# WHAT IS NEEDED
Among the records below, determine how many lines have the word "void" in them; output only the number.

[Web page revision data]
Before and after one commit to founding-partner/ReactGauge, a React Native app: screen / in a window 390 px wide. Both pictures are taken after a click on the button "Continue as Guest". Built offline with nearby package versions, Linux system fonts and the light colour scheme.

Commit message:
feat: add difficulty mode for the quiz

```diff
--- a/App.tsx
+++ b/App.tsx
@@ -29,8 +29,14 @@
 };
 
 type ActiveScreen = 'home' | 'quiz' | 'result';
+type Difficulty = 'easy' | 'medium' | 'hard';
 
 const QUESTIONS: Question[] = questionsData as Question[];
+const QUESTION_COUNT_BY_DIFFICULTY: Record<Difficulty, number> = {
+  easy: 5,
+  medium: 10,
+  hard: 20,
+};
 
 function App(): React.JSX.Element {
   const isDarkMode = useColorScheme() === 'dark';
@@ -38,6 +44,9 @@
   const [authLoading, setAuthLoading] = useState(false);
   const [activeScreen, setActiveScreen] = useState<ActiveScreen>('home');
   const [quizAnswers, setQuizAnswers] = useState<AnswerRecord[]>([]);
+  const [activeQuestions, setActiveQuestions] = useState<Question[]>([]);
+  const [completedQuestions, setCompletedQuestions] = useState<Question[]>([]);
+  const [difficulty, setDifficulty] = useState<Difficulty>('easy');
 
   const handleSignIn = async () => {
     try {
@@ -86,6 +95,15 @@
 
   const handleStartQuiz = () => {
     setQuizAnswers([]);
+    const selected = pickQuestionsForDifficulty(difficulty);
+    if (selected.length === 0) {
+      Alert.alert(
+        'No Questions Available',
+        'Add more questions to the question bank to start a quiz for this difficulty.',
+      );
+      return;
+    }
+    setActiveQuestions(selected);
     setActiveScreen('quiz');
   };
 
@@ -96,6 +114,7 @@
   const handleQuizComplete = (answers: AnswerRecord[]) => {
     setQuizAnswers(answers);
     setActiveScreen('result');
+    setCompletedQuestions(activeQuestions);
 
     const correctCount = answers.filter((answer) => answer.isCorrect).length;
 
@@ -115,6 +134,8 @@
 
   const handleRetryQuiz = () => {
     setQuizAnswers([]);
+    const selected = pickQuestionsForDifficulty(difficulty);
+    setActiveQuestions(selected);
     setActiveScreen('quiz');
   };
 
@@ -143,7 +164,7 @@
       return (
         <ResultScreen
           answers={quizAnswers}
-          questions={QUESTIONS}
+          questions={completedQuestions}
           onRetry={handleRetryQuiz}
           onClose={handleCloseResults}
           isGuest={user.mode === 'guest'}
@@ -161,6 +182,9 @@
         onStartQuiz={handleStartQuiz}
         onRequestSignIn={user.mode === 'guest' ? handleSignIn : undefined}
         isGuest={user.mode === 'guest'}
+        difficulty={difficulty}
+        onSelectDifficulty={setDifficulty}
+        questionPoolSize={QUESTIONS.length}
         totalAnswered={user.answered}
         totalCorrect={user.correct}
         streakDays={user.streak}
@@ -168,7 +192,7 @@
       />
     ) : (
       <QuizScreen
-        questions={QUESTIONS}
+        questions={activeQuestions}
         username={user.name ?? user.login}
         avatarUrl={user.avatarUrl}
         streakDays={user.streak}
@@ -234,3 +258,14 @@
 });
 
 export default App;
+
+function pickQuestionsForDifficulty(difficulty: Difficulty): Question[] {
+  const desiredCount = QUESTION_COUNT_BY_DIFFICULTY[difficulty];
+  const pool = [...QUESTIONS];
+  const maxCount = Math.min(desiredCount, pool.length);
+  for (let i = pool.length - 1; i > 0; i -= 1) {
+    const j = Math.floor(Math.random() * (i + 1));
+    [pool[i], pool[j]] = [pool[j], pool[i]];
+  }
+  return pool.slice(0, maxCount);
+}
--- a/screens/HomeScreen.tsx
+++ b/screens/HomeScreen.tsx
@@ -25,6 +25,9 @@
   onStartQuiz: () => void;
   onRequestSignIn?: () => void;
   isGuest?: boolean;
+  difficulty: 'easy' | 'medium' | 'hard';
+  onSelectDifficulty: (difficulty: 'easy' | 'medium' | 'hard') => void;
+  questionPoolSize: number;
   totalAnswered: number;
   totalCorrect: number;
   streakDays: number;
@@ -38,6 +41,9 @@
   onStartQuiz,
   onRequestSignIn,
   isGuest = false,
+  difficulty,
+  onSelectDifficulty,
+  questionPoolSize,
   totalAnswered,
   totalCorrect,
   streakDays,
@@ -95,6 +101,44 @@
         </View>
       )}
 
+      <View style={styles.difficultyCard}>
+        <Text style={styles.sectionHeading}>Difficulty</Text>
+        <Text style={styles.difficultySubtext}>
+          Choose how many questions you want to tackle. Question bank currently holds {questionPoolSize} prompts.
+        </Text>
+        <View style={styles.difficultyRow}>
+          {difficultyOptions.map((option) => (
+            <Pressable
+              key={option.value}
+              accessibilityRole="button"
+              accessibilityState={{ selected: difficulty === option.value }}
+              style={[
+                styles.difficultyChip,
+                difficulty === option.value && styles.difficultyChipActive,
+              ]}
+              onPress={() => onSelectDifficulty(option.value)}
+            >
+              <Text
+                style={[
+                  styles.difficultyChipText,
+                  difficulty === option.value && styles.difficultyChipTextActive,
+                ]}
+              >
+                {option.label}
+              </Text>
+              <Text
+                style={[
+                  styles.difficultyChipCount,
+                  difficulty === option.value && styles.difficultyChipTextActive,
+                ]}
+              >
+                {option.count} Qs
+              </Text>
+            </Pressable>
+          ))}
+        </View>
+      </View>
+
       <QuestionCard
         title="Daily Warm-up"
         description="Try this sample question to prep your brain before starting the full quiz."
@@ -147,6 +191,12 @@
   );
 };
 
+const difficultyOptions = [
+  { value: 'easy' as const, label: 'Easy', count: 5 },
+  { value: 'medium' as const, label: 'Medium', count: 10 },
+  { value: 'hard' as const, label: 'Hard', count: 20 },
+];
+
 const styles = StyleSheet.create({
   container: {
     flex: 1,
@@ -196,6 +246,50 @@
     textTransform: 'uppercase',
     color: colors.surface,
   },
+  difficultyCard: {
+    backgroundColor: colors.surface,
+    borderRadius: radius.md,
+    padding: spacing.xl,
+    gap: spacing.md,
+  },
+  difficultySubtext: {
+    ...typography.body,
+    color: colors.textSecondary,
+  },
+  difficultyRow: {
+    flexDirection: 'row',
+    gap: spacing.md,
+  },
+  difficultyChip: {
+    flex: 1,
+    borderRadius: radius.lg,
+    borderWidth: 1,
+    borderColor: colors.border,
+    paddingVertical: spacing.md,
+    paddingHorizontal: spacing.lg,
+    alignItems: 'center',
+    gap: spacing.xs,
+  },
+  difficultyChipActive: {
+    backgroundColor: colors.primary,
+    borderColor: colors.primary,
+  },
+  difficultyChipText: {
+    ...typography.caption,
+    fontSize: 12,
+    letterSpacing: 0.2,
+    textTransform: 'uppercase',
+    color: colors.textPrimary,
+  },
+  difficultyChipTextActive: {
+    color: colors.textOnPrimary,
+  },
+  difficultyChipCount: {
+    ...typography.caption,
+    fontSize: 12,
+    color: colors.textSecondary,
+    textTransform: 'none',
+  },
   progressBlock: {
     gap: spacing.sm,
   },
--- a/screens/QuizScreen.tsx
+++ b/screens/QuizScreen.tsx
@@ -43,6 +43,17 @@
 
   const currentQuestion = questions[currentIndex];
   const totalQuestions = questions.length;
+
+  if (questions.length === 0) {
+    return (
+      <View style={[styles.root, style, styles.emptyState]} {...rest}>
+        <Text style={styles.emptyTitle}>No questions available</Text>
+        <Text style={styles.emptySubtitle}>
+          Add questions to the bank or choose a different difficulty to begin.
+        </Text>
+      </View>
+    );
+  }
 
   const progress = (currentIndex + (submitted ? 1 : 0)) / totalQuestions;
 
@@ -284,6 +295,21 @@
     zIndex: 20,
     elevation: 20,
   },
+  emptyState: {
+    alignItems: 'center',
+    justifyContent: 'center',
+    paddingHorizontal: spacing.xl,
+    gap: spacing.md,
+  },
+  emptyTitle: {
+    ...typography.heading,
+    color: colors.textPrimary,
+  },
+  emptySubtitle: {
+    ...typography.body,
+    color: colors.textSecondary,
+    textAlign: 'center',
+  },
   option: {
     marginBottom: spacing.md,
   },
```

# TASK OUTPUT
3